In the records below, some lines hold the word "pages". Copy each of those lines.

DATASET RECORDS —
*-*-*
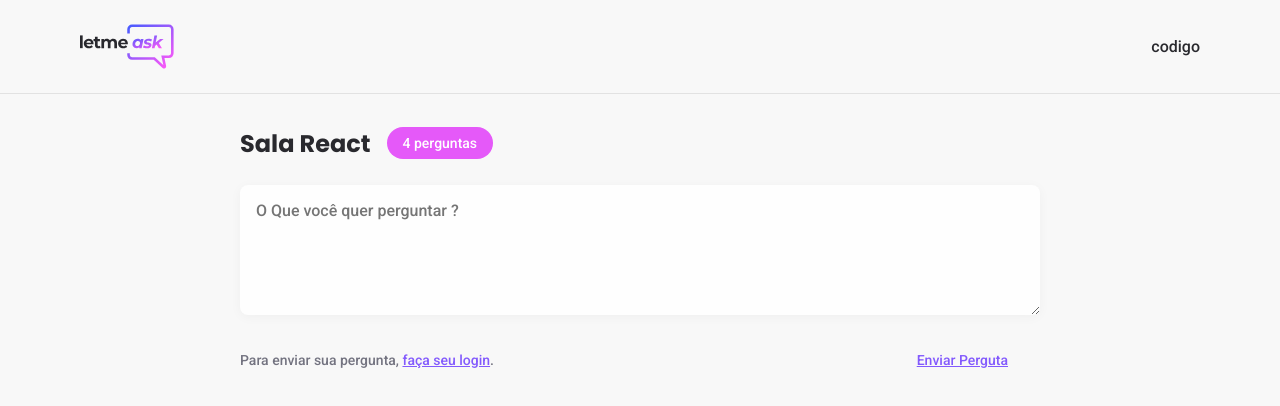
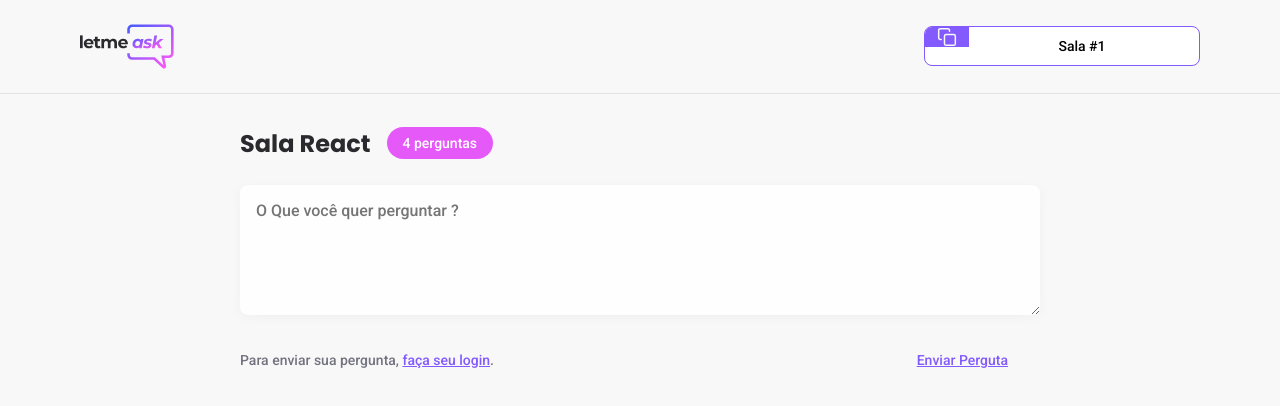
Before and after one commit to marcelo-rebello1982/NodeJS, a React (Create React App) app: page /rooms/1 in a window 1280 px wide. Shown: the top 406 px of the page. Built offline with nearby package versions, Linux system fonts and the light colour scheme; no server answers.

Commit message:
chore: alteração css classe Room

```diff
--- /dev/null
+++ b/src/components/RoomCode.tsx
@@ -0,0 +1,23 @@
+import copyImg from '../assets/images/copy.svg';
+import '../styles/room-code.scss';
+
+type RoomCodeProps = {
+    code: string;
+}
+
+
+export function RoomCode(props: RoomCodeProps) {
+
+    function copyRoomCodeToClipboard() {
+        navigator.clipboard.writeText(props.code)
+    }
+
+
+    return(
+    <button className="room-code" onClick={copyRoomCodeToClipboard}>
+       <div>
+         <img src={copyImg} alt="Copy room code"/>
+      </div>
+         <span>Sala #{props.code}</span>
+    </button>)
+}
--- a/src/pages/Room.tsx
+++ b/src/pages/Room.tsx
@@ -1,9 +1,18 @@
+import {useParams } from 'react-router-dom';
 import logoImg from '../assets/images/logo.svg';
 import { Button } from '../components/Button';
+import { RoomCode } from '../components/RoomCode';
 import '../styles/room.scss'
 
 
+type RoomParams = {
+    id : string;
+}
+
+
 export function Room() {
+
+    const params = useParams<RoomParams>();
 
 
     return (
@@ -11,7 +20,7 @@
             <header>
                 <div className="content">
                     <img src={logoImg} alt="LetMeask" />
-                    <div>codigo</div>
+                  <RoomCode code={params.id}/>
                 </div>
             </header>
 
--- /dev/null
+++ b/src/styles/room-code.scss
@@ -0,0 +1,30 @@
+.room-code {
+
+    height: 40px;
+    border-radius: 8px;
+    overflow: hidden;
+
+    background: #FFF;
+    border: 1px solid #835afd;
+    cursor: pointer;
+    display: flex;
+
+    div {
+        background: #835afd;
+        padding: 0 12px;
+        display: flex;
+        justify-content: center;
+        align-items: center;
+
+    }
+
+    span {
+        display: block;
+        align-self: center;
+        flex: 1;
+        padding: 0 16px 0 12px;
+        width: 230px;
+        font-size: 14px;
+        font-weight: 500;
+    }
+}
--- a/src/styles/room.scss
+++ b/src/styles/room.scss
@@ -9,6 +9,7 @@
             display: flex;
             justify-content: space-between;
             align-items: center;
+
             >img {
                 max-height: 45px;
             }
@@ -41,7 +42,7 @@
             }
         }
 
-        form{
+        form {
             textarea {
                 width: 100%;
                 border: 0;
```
*-*-*
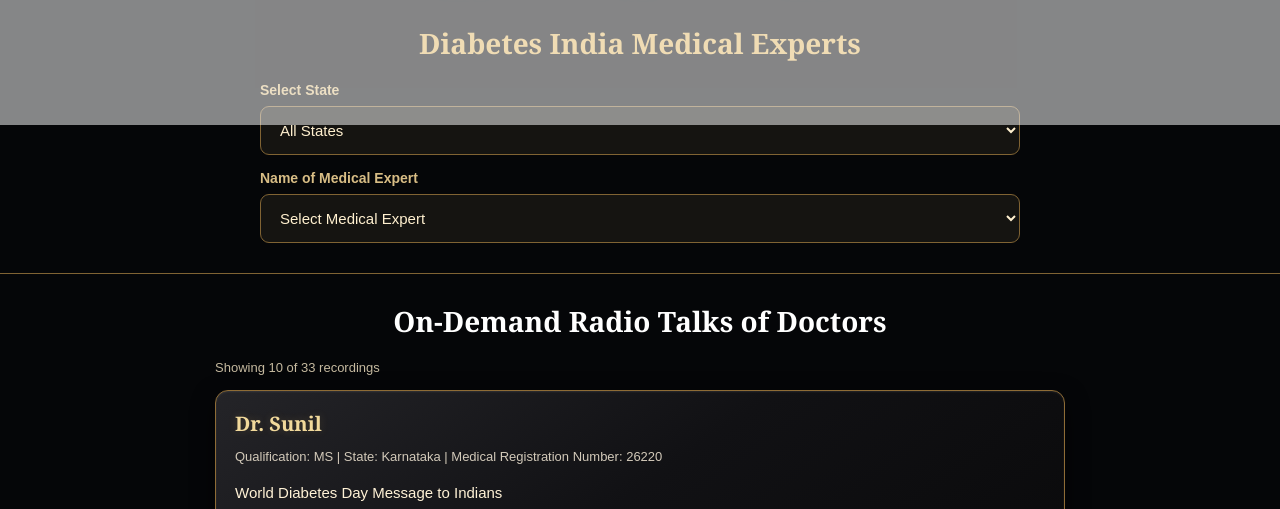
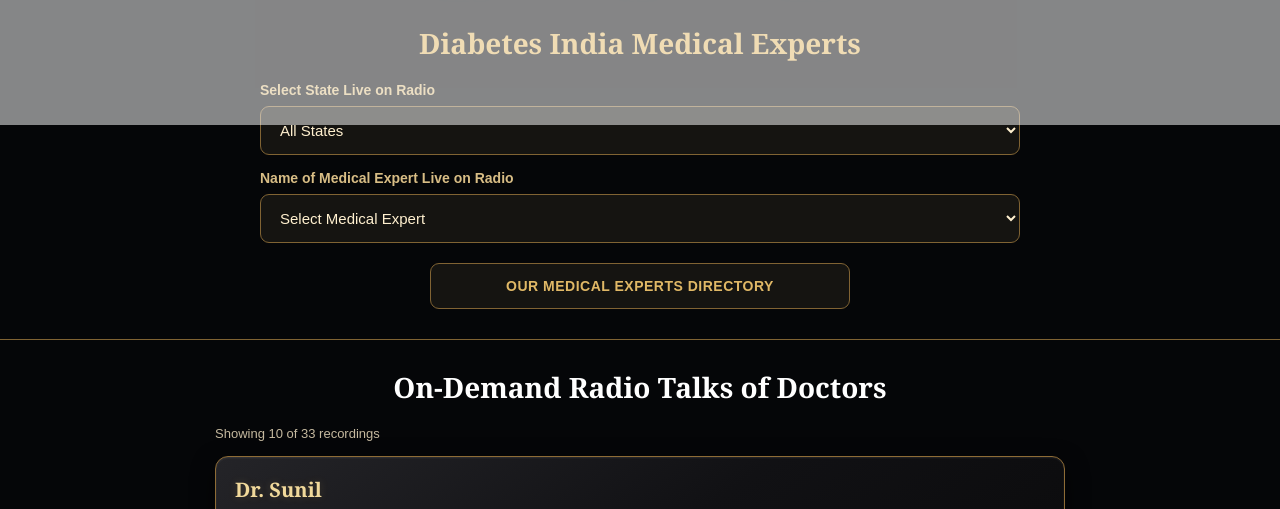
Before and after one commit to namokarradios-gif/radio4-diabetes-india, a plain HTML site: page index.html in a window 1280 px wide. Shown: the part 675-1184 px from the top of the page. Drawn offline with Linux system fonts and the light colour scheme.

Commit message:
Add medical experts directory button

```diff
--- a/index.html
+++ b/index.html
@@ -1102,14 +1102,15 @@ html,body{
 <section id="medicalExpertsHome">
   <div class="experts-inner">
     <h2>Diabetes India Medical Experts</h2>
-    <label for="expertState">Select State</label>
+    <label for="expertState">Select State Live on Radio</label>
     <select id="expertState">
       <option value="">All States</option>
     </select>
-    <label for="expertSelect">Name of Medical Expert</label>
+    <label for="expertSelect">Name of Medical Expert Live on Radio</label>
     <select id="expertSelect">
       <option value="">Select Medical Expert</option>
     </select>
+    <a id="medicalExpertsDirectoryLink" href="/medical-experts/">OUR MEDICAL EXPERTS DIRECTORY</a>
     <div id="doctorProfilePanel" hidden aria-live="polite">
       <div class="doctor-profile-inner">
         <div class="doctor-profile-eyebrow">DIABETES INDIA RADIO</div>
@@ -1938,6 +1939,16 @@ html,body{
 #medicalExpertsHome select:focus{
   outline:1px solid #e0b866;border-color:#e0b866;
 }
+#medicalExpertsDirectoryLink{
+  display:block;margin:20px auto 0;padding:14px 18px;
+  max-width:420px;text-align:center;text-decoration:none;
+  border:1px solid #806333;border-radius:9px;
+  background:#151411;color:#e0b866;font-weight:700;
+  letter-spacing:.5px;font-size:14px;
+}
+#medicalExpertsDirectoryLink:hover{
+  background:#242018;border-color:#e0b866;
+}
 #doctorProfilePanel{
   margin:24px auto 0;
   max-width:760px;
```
*-*-*
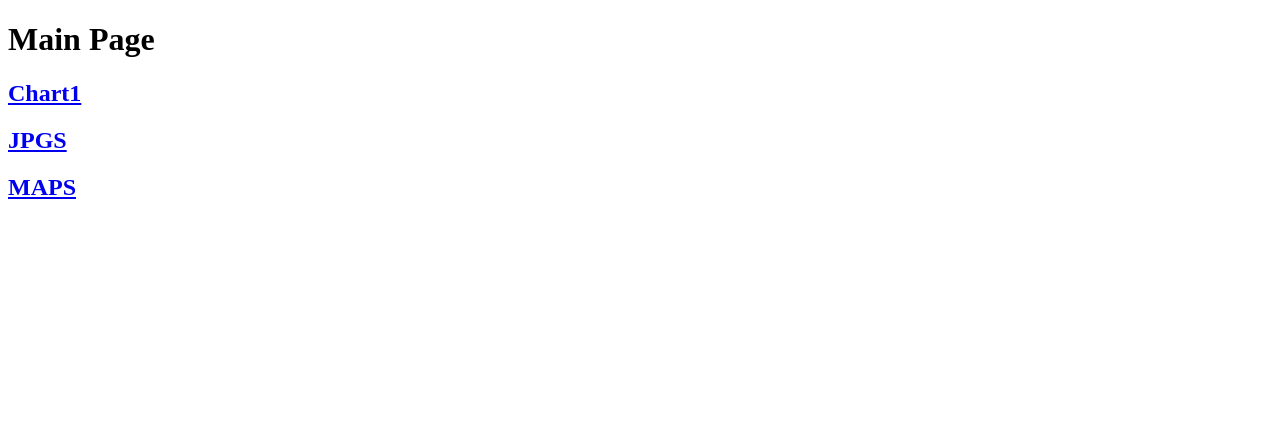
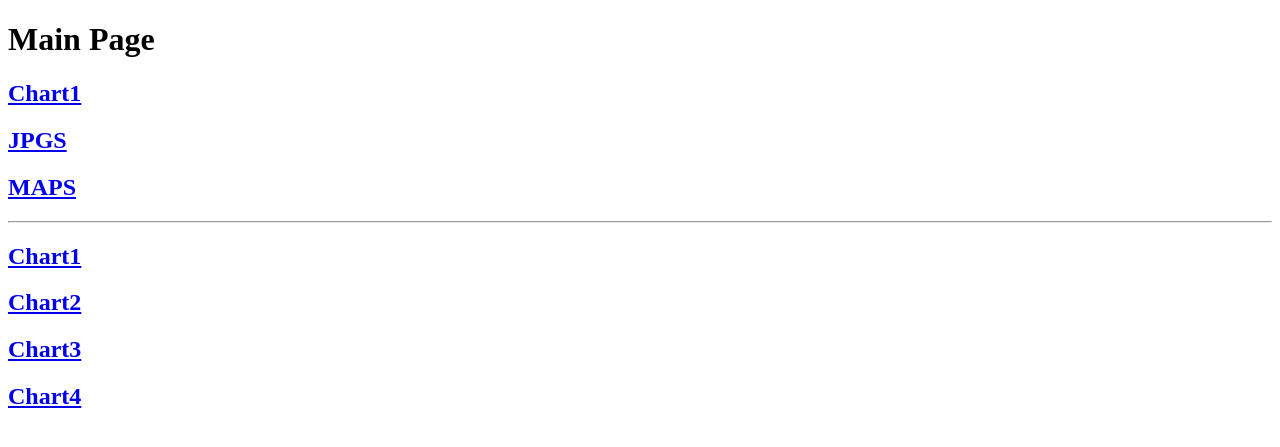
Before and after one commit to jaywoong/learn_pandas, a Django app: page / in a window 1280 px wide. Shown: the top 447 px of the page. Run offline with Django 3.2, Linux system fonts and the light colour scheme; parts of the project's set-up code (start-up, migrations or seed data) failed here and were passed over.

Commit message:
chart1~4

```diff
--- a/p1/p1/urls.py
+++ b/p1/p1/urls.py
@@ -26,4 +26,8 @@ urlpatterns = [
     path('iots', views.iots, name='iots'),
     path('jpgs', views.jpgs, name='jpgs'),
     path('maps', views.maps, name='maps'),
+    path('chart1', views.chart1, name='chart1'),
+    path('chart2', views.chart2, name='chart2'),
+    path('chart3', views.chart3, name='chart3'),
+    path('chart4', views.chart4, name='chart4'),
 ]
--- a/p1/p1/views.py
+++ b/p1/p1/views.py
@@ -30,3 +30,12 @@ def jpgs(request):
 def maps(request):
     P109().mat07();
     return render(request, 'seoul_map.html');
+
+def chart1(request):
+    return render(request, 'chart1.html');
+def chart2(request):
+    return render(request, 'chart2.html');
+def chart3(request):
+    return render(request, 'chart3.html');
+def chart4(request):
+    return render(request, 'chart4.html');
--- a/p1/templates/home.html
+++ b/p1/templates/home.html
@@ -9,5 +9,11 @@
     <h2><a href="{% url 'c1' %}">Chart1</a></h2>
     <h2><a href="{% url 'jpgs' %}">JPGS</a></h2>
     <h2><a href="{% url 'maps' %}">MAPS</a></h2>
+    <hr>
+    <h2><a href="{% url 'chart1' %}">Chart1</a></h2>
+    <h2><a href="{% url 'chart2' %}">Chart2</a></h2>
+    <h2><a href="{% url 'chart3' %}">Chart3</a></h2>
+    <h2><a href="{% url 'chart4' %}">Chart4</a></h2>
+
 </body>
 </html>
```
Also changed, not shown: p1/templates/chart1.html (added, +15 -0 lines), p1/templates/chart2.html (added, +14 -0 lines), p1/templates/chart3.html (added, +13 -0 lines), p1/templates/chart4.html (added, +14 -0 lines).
*-*-*
SOLUTION BELOW —
--- a/src/pages/Room.tsx
+++ b/src/pages/Room.tsx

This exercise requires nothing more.